THE TASK =
Your task is to write out every line of the data exactly. Drop the pictures.

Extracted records
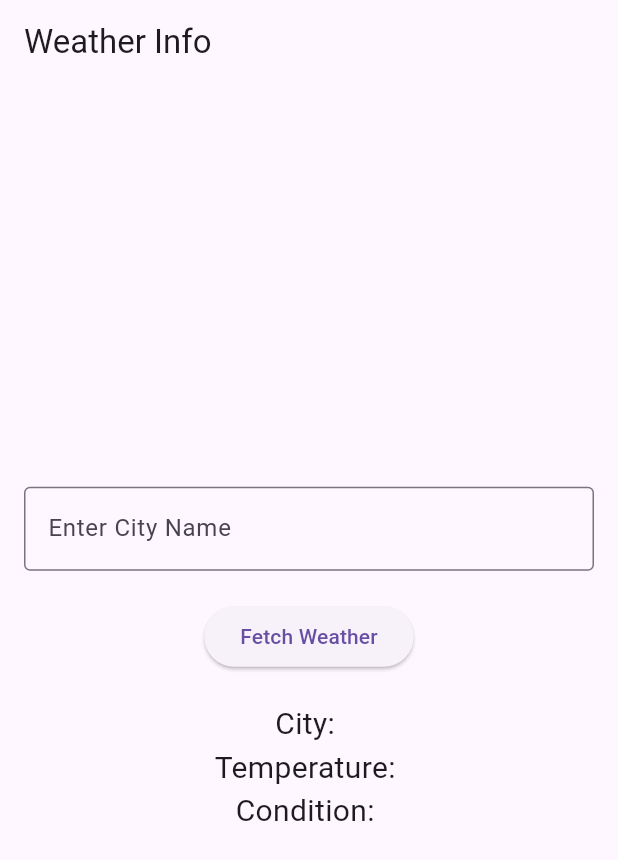
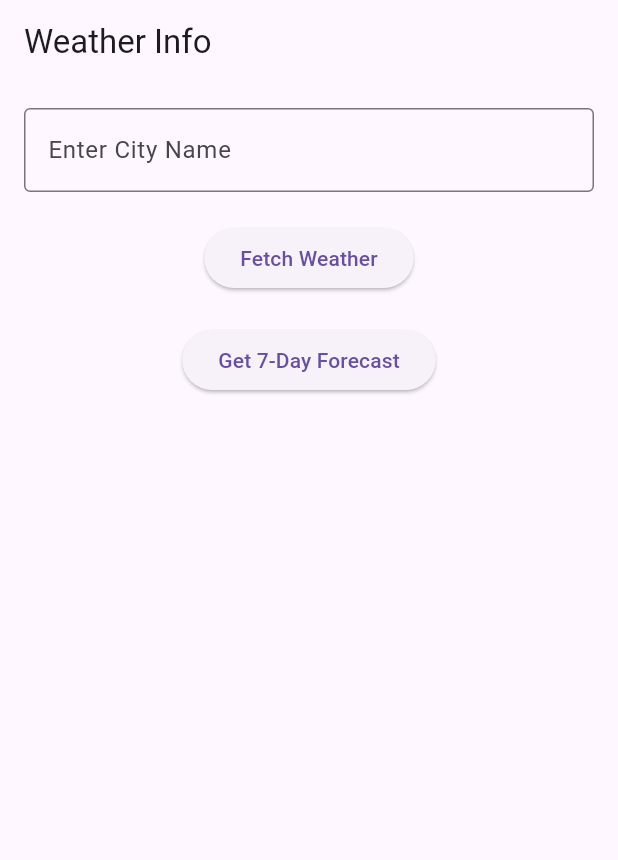
Before and after one commit to sricharan8462/weather_app, a Flutter app: the screen it shows after launch, on a phone screen of 412 x 824 dp. Shown: the top 860 px of the screen. Run offline on Flutter 3.47's test engine with Material 3 defaults, Android fonts, the phone set to English and light mode, and no system bars.

Commit message:
7 day forecast

```diff
--- a/lib/main.dart
+++ b/lib/main.dart
@@ -32,7 +32,9 @@ class _WeatherHomePageState extends State<WeatherHomePage> {
   String _city = "";
   String _temperature = "";
   String _condition = "";
+  List<String> _weeklyForecast = [];
 
+  /// Function to fetch simulated weather data for the entered city
   void fetchWeather() {
     final Random random = Random();
     int temp = 15 + random.nextInt(16); // Random temperature between 15-30°C
@@ -43,6 +45,22 @@ class _WeatherHomePageState extends State<WeatherHomePage> {
       _city = _cityController.text;
       _temperature = "$temp°C";
       _condition = condition;
+      _weeklyForecast =
+          []; // Reset weekly forecast when fetching current weather
+    });
+  }
+
+  /// Function to fetch a 7-day simulated weather forecast
+  void fetchWeeklyForecast() {
+    final Random random = Random();
+    List<String> conditions = ["Sunny", "Cloudy", "Rainy"];
+
+    setState(() {
+      _weeklyForecast = List.generate(7, (index) {
+        int temp = 15 + random.nextInt(16);
+        String condition = conditions[random.nextInt(conditions.length)];
+        return "Day ${index + 1}: $temp°C, $condition";
+      });
     });
   }
 
@@ -53,7 +71,8 @@ class _WeatherHomePageState extends State<WeatherHomePage> {
       body: Padding(
         padding: const EdgeInsets.all(16.0),
         child: Column(
-          mainAxisAlignment: MainAxisAlignment.center,
+          mainAxisAlignment: MainAxisAlignment.start,
+          crossAxisAlignment: CrossAxisAlignment.center,
           children: [
             TextField(
               controller: _cityController,
@@ -68,9 +87,27 @@ class _WeatherHomePageState extends State<WeatherHomePage> {
               child: const Text("Fetch Weather"),
             ),
             const SizedBox(height: 20),
-            Text("City: $_city", style: const TextStyle(fontSize: 20)),
-            Text("Temperature: $_temperature", style: const TextStyle(fontSize: 20)),
-            Text("Condition: $_condition", style: const TextStyle(fontSize: 20)),
+            if (_city.isNotEmpty) ...[
+              Text("City: $_city",
+                  style: const TextStyle(
+                      fontSize: 20, fontWeight: FontWeight.bold)),
+              Text("Temperature: $_temperature",
+                  style: const TextStyle(fontSize: 18)),
+              Text("Condition: $_condition",
+                  style: const TextStyle(fontSize: 18)),
+              const SizedBox(height: 20),
+            ],
+            ElevatedButton(
+              onPressed: fetchWeeklyForecast,
+              child: const Text("Get 7-Day Forecast"),
+            ),
+            const SizedBox(height: 20),
+            if (_weeklyForecast.isNotEmpty) ...[
+              const Text("7-Day Forecast:",
+                  style: TextStyle(fontSize: 20, fontWeight: FontWeight.bold)),
+              ..._weeklyForecast.map((dayForecast) =>
+                  Text(dayForecast, style: const TextStyle(fontSize: 16))),
+            ],
           ],
         ),
       ),
```
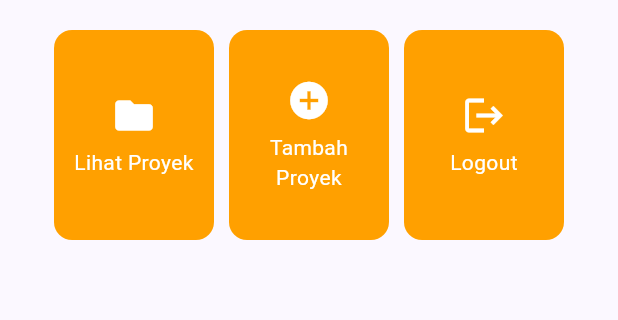
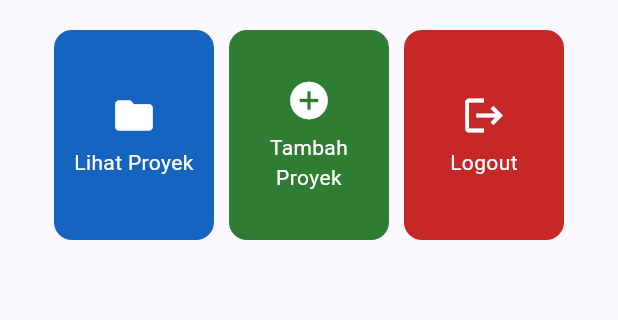
Before and after one commit to farelbostonc/myportofolio_mobile, a Flutter app: the screen it shows after launch, on a phone screen of 412 x 824 dp, the part 357-677 px from its top. Run offline on Flutter 3.47's test engine with Material 3 defaults, Android fonts, the phone set to English and light mode, and no system bars.

Commit message:
feat: customize portfolio action cards

```diff
--- a/lib/main.dart
+++ b/lib/main.dart
@@ -19,7 +19,7 @@ class MyApp extends StatelessWidget {
         ),
         useMaterial3: true,
       ),
-      home: MyHomePage(),
+      home: const MyHomePage(),
     );
   }
 }
--- a/lib/menu.dart
+++ b/lib/menu.dart
@@ -1,16 +1,16 @@
 import 'package:flutter/material.dart';
 
 class MyHomePage extends StatelessWidget {
-  MyHomePage({super.key});
+  const MyHomePage({super.key});
 
   final String npm = '2506548490';
   final String nama = 'Farel Boston Corinthians Nadeak';
   final String kelas = 'PBP F';
 
-  final List<ItemHomepage> items = [
-    ItemHomepage('Lihat Proyek', Icons.folder),
-    ItemHomepage('Tambah Proyek', Icons.add_circle),
-    ItemHomepage('Logout', Icons.logout),
+  final List<ItemHomepage> items = const [
+    ItemHomepage('Lihat Proyek', Icons.folder, Color(0xFF1565C0)),
+    ItemHomepage('Tambah Proyek', Icons.add_circle, Color(0xFF2E7D32)),
+    ItemHomepage('Logout', Icons.logout, Color(0xFFC62828)),
   ];
 
   @override
@@ -105,10 +105,11 @@ class InfoCard extends StatelessWidget {
 }
 
 class ItemHomepage {
-  const ItemHomepage(this.name, this.icon);
+  const ItemHomepage(this.name, this.icon, this.color);
 
   final String name;
   final IconData icon;
+  final Color color;
 }
 
 class ItemCard extends StatelessWidget {
@@ -119,7 +120,7 @@ class ItemCard extends StatelessWidget {
   @override
   Widget build(BuildContext context) {
     return Material(
-      color: Theme.of(context).colorScheme.secondary,
+      color: item.color,
       borderRadius: BorderRadius.circular(12),
       child: InkWell(
         borderRadius: BorderRadius.circular(12),
```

YOUR SOLUTION =
Before and after one commit to sricharan8462/weather_app, a Flutter app: the screen it shows after launch, on a phone screen of 412 x 824 dp. Shown: the top 860 px of the screen. Run offline on Flutter 3.47's test engine with Material 3 defaults, Android fonts, the phone set to English and light mode, and no system bars.

Commit message:
7 day forecast

```diff
--- a/lib/main.dart
+++ b/lib/main.dart
@@ -32,7 +32,9 @@ class _WeatherHomePageState extends State<WeatherHomePage> {
   String _city = "";
   String _temperature = "";
   String _condition = "";
+  List<String> _weeklyForecast = [];
 
+  /// Function to fetch simulated weather data for the entered city
   void fetchWeather() {
     final Random random = Random();
     int temp = 15 + random.nextInt(16); // Random temperature between 15-30°C
@@ -43,6 +45,22 @@ class _WeatherHomePageState extends State<WeatherHomePage> {
       _city = _cityController.text;
       _temperature = "$temp°C";
       _condition = condition;
+      _weeklyForecast =
+          []; // Reset weekly forecast when fetching current weather
+    });
+  }
+
+  /// Function to fetch a 7-day simulated weather forecast
+  void fetchWeeklyForecast() {
+    final Random random = Random();
+    List<String> conditions = ["Sunny", "Cloudy", "Rainy"];
+
+    setState(() {
+      _weeklyForecast = List.generate(7, (index) {
+        int temp = 15 + random.nextInt(16);
+        String condition = conditions[random.nextInt(conditions.length)];
+        return "Day ${index + 1}: $temp°C, $condition";
+      });
     });
   }
 
@@ -53,7 +71,8 @@ class _WeatherHomePageState extends State<WeatherHomePage> {
       body: Padding(
         padding: const EdgeInsets.all(16.0),
         child: Column(
-          mainAxisAlignment: MainAxisAlignment.center,
+          mainAxisAlignment: MainAxisAlignment.start,
+          crossAxisAlignment: CrossAxisAlignment.center,
           children: [
             TextField(
               controller: _cityController,
@@ -68,9 +87,27 @@ class _WeatherHomePageState extends State<WeatherHomePage> {
               child: const Text("Fetch Weather"),
             ),
             const SizedBox(height: 20),
-            Text("City: $_city", style: const TextStyle(fontSize: 20)),
-            Text("Temperature: $_temperature", style: const TextStyle(fontSize: 20)),
-            Text("Condition: $_condition", style: const TextStyle(fontSize: 20)),
+            if (_city.isNotEmpty) ...[
+              Text("City: $_city",
+                  style: const TextStyle(
+                      fontSize: 20, fontWeight: FontWeight.bold)),
+              Text("Temperature: $_temperature",
+                  style: const TextStyle(fontSize: 18)),
+              Text("Condition: $_condition",
+                  style: const TextStyle(fontSize: 18)),
+              const SizedBox(height: 20),
+            ],
+            ElevatedButton(
+              onPressed: fetchWeeklyForecast,
+              child: const Text("Get 7-Day Forecast"),
+            ),
+            const SizedBox(height: 20),
+            if (_weeklyForecast.isNotEmpty) ...[
+              const Text("7-Day Forecast:",
+                  style: TextStyle(fontSize: 20, fontWeight: FontWeight.bold)),
+              ..._weeklyForecast.map((dayForecast) =>
+                  Text(dayForecast, style: const TextStyle(fontSize: 16))),
+            ],
           ],
         ),
       ),
```
Before and after one commit to farelbostonc/myportofolio_mobile, a Flutter app: the screen it shows after launch, on a phone screen of 412 x 824 dp, the part 357-677 px from its top. Run offline on Flutter 3.47's test engine with Material 3 defaults, Android fonts, the phone set to English and light mode, and no system bars.

Commit message:
feat: customize portfolio action cards

```diff
--- a/lib/main.dart
+++ b/lib/main.dart
@@ -19,7 +19,7 @@ class MyApp extends StatelessWidget {
         ),
         useMaterial3: true,
       ),
-      home: MyHomePage(),
+      home: const MyHomePage(),
     );
   }
 }
--- a/lib/menu.dart
+++ b/lib/menu.dart
@@ -1,16 +1,16 @@
 import 'package:flutter/material.dart';
 
 class MyHomePage extends StatelessWidget {
-  MyHomePage({super.key});
+  const MyHomePage({super.key});
 
   final String npm = '2506548490';
   final String nama = 'Farel Boston Corinthians Nadeak';
   final String kelas = 'PBP F';
 
-  final List<ItemHomepage> items = [
-    ItemHomepage('Lihat Proyek', Icons.folder),
-    ItemHomepage('Tambah Proyek', Icons.add_circle),
-    ItemHomepage('Logout', Icons.logout),
+  final List<ItemHomepage> items = const [
+    ItemHomepage('Lihat Proyek', Icons.folder, Color(0xFF1565C0)),
+    ItemHomepage('Tambah Proyek', Icons.add_circle, Color(0xFF2E7D32)),
+    ItemHomepage('Logout', Icons.logout, Color(0xFFC62828)),
   ];
 
   @override
@@ -105,10 +105,11 @@ class InfoCard extends StatelessWidget {
 }
 
 class ItemHomepage {
-  const ItemHomepage(this.name, this.icon);
+  const ItemHomepage(this.name, this.icon, this.color);
 
   final String name;
   final IconData icon;
+  final Color color;
 }
 
 class ItemCard extends StatelessWidget {
@@ -119,7 +120,7 @@ class ItemCard extends StatelessWidget {
   @override
   Widget build(BuildContext context) {
     return Material(
-      color: Theme.of(context).colorScheme.secondary,
+      color: item.color,
       borderRadius: BorderRadius.circular(12),
       child: InkWell(
         borderRadius: BorderRadius.circular(12),
```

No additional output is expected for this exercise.